Mountaineer and filmmaker Elia Saikaly was the last person to see Hungarian climber Szilárd Suhajda alive on Mount Everest. Suhajda was still on his way to the summit at the time. Saikaly talked to Hungarian tabloid Blikk, saying that he was almost certain that the Hungarian climber would not survive the summit attempt.
“It was after 4 p.m. when I saw him. He was moving very slowly, but steadily. But by then it was very late and he had still not reached the South Summit, which meant that it was incredibly risky to continue climbing. On top of that, the weather conditions, which had been favorable until then, started to turn bad, the wind picked up and it started to get dark,” said Elia Saikaly, reporting on the encounter with Szilárd Suhajda. In such conditions, he said, the attempt to summit was almost certainly doomed to failure, or even tragedy.

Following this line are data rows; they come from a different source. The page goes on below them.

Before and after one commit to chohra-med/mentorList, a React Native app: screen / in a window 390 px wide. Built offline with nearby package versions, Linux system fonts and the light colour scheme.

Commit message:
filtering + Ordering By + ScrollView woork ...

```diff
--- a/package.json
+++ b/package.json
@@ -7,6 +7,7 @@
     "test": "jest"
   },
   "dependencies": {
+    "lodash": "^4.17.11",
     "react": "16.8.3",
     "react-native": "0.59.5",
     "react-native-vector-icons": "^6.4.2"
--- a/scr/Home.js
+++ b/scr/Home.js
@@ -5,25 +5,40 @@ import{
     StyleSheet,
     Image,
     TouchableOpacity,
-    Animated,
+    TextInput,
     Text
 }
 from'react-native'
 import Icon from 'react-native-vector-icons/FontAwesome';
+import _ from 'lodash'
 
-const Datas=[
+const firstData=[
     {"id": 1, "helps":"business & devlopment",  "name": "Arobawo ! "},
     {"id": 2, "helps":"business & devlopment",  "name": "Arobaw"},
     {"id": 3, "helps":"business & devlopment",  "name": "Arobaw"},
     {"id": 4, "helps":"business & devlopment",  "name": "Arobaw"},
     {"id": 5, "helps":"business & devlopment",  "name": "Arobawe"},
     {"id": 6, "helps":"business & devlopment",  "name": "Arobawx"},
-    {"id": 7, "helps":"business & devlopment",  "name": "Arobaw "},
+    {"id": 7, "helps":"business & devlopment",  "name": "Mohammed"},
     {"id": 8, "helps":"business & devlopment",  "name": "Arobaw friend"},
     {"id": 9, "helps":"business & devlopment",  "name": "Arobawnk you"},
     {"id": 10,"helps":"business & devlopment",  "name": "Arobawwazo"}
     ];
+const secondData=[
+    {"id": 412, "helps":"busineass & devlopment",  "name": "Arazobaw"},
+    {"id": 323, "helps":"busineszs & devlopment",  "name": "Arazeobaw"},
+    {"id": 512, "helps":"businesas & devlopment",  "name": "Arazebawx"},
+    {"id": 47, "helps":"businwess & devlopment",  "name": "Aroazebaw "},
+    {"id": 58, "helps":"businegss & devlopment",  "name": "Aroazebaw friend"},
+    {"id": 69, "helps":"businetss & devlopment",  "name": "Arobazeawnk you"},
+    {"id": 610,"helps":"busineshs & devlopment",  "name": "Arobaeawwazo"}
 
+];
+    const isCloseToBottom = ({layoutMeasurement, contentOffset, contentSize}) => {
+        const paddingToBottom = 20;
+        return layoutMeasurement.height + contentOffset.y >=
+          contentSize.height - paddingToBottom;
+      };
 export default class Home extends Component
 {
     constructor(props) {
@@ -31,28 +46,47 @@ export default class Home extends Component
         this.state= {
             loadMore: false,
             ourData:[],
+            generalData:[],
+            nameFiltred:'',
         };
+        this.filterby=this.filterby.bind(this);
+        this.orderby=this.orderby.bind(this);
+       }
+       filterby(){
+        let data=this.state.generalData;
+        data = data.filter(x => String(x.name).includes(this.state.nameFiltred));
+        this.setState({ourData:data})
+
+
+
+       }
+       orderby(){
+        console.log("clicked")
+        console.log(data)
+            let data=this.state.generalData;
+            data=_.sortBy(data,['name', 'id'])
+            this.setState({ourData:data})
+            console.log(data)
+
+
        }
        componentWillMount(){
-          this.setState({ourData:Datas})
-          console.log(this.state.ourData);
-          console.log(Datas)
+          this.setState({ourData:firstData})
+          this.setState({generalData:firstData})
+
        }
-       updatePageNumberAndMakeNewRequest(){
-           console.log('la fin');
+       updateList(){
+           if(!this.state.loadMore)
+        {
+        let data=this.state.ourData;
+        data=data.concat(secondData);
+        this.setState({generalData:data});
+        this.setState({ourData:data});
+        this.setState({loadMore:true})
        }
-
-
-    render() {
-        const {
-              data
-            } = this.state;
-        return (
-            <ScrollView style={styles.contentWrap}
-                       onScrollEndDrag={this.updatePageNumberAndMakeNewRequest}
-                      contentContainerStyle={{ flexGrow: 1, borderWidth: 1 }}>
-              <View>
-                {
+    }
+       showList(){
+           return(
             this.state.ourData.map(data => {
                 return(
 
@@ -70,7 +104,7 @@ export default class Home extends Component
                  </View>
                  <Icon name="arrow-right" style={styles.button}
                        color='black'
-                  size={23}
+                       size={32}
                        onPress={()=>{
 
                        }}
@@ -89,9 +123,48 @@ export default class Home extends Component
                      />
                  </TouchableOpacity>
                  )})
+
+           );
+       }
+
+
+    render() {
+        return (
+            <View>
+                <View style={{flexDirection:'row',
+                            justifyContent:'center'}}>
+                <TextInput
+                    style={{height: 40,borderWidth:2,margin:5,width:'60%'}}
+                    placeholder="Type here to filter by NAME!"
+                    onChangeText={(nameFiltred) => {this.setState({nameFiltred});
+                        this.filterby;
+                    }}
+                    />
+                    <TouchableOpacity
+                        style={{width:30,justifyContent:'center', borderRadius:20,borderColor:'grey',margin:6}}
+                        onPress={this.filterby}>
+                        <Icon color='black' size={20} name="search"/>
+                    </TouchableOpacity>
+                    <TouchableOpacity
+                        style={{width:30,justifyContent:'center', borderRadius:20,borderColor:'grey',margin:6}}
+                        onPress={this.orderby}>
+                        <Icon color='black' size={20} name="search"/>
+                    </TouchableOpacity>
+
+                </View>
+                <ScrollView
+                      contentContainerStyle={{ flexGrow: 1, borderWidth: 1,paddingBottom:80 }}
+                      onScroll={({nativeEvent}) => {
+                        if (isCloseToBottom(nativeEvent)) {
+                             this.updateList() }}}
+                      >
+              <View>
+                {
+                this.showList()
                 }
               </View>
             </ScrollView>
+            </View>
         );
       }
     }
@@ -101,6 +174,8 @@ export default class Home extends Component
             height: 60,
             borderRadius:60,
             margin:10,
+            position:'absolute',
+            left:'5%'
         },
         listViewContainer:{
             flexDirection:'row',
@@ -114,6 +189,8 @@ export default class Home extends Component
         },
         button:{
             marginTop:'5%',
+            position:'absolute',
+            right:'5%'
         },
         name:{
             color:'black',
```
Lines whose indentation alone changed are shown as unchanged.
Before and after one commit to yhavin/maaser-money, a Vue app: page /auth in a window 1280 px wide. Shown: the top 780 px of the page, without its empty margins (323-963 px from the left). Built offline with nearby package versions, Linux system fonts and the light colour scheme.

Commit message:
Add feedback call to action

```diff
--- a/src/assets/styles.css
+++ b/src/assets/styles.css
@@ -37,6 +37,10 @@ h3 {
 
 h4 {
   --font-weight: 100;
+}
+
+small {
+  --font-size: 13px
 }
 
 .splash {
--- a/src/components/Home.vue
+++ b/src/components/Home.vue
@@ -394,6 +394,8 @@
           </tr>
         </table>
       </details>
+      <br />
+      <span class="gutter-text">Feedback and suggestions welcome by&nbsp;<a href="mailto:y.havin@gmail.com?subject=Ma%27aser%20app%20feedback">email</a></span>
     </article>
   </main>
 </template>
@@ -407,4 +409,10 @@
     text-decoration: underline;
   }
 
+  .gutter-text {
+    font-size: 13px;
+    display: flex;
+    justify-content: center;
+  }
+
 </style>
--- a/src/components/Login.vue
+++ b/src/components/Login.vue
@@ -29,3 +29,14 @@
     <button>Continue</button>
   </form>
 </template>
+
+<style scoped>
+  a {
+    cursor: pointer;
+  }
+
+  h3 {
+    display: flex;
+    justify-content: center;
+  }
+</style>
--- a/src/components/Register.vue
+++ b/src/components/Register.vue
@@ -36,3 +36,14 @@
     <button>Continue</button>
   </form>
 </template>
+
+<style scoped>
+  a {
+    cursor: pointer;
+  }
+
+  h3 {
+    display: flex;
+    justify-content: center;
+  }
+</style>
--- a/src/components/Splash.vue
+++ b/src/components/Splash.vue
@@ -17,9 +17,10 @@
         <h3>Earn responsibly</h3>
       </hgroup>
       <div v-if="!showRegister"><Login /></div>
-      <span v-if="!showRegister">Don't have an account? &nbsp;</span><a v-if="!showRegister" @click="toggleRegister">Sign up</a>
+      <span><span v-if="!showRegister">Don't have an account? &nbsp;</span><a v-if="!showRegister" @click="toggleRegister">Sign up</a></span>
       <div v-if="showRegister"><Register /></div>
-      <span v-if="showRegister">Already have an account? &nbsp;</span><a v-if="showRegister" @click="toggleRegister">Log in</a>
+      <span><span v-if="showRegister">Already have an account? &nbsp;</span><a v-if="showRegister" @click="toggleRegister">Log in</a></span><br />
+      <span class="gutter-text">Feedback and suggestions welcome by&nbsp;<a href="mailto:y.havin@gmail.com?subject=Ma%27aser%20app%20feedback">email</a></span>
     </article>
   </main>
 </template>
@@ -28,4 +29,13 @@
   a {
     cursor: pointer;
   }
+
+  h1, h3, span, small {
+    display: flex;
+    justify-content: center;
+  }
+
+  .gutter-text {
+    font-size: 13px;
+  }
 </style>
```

The Canadian mountaineer said he was sure that due to bad timing and his condition, Suhajda would not return.
Considering how slowly he was going and the other hindering factors, there was very little chance that he would be able to make the trip. He should have turned back,”
said Saikaly, who tried to speak to Szilárd Suhajda but received no reply.
“The last time I looked at him, he was only 20 meters below the South Summit, but he was still standing and kept going,” Elia told Blikk. He was was able to see Suhajda until he had to help his friend. Elia had been climbing with a fellow athlete, also without oxygen, and although they were going much faster than Suhajda, they knew that they would not reach the South Summit in time, not to mention that the way back seemed impossible. Eventually, they decided to turn back.
The Canadian climber also told Blikk that Suhajda did not have a backpack and did not seem to have any emergency plans.
Although he did not want to be insensitive, it was obvious to him then and there that the Hungarian climber had little chance of surviving. “But he was determined, he just kept going,” he added.
Meanwhile, the last photo of the Hungarian climber was published. It was made by Ben Ferrer, a member of the Seven Summit Climbs team, who was returning from the summit when he met a climber sitting at the Balcony. As it turned out, it was Szilárd Suhajda.
According to Ferrer, the Hungarian seemed tired, and so he incorrectly assumed that he was letting his team know his turnaround point. But eventually, Suhajda got up and continued climbing. It was six hours later that he encountered Saikaly.
Meanwhile, on Monday morning, sherpas found Szilárd Suhajda’s belongings left behind. The jacket and tent were at an altitude of 6,500 meters. The sherpa who found the equipment is almost certain that it is the Hungarian mountaineer’s belongings, as the logos of the companies that supported Suhajda’s expedition are clearly visible.
There is still no explanation as to why he left his equipment at this level, as it is unusual to start directly to the summit from that point, just above Camp 2.
The search for missing persons on Everest, including Suhajda and a sherpa, is still on: drones will be sent up, but for the time being they cannot do so because of the bad weather.
Szilárd Suhajda lost his life on Mount Everest when he tried to climb the 8,848-meter peak without using an oxygen tank, and without the help of sherpas. The last time his GPS gave a signal was at 8,795 meters, less than 50 meters from the summit, at the bottom of the Hillary step. Here, other climbers saw Suhajda, but by the time the sherpas sent to rescue him arrived, he was gone.
Featured photo via Facebook/Szilárd Suhajda